while I . . . while I.' . . . Litvinov's head sank; but Kapitolina Markovna gave him no time for musing; she was pelting him with questions.
'What is that building with columns? Where is it the gambling's done? Who is that coming along? Tanya, Tanya, look, what crinolines! And who can that be? I suppose they are mostly French creatures from Paris here? Mercy, what a hat! Can you get everything here just as in Paris? But, I expect, everything 's awfully dear, eh? Ah, I've made the acquaintance of such a splendid, intellectual woman! You know her, Grigory Mihalitch; she told me she had met you at some Russian 's, who 's a wonderfully intellectual person too. She promised to come and see us. How she does abuse all these aristocrats—it 's simply superb! What is that gentleman with grey moustaches? The Prussian king? Tanya, Tanya, look, that's the Prussian king. No? not the Prussian king, the Dutch ambassador, did you say? I can't hear, the wheels rattle so. Ah, what exquisite trees!'
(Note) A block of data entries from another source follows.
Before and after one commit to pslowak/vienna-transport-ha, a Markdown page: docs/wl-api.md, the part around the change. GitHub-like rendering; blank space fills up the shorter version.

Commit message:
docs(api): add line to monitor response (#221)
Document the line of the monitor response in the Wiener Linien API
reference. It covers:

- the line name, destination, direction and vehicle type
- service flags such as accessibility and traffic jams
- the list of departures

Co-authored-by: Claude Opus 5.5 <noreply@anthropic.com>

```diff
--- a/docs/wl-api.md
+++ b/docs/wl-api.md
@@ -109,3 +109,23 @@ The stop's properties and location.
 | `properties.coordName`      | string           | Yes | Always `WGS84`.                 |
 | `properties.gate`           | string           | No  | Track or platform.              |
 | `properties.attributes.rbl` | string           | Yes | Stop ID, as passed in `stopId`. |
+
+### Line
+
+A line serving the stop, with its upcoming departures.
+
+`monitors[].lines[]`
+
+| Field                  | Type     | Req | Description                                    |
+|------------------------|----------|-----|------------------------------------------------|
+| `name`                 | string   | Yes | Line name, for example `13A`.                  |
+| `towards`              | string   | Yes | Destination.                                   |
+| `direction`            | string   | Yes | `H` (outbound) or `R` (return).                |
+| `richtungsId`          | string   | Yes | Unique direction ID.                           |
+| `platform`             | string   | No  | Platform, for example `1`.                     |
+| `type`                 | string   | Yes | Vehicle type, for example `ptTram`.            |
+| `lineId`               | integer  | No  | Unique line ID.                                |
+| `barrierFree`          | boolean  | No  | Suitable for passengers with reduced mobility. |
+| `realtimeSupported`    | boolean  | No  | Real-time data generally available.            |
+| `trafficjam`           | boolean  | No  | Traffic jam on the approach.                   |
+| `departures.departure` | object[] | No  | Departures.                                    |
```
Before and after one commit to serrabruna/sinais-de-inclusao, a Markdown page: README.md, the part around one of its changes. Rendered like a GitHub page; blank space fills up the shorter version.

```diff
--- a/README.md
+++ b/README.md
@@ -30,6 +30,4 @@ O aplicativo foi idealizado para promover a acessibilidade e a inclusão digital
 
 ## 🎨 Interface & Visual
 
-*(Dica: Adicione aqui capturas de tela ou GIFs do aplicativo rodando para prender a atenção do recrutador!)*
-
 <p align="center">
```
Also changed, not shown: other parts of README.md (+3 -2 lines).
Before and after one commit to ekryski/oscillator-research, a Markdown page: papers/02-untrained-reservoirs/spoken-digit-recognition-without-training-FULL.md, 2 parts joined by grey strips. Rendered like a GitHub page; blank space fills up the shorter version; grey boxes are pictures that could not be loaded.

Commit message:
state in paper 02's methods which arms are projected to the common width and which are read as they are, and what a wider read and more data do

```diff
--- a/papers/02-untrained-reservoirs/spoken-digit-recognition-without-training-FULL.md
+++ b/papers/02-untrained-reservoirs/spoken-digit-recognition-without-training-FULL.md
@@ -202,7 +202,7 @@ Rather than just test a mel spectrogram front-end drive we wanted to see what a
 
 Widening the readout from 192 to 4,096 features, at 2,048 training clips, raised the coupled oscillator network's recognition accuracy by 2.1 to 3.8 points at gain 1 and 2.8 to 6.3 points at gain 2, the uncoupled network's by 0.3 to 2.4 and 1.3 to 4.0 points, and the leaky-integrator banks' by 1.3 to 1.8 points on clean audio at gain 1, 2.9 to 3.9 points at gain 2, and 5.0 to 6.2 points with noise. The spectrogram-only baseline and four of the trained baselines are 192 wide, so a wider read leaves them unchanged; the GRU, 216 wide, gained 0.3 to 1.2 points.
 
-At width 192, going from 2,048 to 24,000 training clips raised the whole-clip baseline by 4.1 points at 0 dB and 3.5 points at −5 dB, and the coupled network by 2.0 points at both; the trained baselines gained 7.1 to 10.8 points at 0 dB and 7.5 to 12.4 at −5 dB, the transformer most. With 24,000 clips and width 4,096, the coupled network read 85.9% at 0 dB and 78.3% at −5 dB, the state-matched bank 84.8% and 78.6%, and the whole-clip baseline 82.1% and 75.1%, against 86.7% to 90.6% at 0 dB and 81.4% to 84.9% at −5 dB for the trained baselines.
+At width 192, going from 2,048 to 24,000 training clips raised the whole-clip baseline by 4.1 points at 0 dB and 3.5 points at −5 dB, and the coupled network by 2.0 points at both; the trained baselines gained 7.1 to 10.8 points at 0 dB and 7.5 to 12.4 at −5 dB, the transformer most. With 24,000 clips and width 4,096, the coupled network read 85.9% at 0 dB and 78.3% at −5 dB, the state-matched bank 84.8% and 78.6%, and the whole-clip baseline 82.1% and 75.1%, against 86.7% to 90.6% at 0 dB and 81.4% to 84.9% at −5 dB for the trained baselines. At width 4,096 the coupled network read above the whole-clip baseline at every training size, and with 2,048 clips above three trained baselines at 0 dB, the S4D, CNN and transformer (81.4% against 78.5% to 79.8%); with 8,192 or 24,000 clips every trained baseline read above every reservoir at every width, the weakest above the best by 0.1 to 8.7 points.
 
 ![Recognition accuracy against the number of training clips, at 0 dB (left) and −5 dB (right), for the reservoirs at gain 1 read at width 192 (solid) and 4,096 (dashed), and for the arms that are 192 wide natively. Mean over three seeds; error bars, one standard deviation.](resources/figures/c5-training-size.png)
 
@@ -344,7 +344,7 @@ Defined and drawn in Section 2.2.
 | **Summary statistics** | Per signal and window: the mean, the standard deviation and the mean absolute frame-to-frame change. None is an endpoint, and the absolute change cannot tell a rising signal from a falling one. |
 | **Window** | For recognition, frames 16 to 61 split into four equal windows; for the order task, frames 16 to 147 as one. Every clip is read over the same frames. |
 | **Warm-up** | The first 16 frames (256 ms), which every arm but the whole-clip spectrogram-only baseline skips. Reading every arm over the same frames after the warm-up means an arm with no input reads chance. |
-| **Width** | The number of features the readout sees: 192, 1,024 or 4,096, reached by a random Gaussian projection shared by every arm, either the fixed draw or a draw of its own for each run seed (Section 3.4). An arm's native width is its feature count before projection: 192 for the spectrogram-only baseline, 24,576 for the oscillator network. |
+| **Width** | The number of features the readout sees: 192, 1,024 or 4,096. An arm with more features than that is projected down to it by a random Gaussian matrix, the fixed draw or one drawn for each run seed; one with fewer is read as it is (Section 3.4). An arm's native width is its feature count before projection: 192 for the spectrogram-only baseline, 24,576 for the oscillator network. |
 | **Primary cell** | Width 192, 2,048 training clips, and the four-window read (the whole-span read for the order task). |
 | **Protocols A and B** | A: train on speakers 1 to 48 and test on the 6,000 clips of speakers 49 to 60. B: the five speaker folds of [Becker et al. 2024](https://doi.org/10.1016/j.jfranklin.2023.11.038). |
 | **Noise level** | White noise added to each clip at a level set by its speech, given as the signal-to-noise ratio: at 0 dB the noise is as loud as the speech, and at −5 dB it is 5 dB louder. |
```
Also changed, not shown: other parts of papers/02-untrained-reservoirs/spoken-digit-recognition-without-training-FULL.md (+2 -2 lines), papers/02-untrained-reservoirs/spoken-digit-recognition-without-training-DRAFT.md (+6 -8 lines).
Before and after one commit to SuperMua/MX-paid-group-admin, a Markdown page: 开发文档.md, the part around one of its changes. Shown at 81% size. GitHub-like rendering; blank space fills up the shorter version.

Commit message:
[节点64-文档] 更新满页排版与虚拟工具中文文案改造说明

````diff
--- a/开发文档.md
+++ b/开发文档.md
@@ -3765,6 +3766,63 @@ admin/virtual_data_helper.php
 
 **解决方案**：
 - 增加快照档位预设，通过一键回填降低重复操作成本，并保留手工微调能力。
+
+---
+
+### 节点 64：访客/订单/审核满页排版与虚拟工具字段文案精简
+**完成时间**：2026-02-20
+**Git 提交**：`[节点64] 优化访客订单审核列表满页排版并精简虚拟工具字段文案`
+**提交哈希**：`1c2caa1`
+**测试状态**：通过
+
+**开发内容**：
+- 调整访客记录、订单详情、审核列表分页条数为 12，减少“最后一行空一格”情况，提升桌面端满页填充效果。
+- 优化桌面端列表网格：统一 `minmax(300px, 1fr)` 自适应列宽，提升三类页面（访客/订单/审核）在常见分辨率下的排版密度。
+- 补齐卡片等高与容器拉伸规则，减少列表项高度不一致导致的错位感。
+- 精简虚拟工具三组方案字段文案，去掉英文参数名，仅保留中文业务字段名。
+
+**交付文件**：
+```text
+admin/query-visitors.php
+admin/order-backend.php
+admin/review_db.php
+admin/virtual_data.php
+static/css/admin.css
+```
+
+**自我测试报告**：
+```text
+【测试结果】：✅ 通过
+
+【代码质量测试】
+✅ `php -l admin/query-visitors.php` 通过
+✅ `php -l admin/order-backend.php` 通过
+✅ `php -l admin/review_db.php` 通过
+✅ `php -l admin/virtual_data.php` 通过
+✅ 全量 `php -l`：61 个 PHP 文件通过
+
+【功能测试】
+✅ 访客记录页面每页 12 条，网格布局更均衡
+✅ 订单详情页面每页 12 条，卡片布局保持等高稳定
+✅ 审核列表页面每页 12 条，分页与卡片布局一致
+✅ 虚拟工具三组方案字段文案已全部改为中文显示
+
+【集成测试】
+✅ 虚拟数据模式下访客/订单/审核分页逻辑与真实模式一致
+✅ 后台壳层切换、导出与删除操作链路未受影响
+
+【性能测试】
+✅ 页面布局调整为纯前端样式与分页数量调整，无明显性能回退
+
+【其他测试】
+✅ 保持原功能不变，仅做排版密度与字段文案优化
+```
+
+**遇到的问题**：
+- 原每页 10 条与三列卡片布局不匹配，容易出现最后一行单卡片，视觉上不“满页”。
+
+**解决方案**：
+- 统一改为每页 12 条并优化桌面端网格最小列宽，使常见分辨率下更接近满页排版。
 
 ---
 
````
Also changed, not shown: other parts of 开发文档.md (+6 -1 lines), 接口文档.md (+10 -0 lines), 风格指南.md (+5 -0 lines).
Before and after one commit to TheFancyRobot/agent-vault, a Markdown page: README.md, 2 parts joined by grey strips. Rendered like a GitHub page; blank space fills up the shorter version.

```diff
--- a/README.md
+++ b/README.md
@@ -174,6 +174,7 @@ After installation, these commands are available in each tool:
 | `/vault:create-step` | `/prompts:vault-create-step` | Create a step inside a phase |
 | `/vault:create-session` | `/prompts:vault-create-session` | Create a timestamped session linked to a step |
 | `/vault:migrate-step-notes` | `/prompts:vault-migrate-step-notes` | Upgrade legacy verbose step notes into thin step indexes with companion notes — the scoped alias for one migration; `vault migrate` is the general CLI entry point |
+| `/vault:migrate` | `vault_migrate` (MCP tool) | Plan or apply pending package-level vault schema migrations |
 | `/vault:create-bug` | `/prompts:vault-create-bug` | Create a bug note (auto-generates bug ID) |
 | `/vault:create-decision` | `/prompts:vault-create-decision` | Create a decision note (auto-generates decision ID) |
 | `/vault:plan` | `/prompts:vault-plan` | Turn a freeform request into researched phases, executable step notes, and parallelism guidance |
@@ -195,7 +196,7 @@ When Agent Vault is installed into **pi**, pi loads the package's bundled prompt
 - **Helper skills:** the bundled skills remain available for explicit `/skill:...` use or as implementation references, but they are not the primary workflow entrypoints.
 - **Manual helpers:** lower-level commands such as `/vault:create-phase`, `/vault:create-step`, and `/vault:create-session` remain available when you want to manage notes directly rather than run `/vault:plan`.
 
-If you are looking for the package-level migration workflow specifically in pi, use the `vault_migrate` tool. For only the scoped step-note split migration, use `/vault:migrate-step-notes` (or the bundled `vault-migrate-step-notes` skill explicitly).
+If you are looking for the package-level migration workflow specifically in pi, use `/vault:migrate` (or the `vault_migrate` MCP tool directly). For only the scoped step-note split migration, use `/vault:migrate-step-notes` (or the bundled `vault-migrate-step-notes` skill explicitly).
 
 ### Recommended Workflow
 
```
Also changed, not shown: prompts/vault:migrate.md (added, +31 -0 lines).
'Yes, exquisite, aunt,' Tanya assented, 'and how green everything is here, how bright and gay! Isn't it, Grigory Mihalitch?'
'Oh, very bright and gay ' . . . he answered through his teeth.
The carriage stopped at last before the hotel.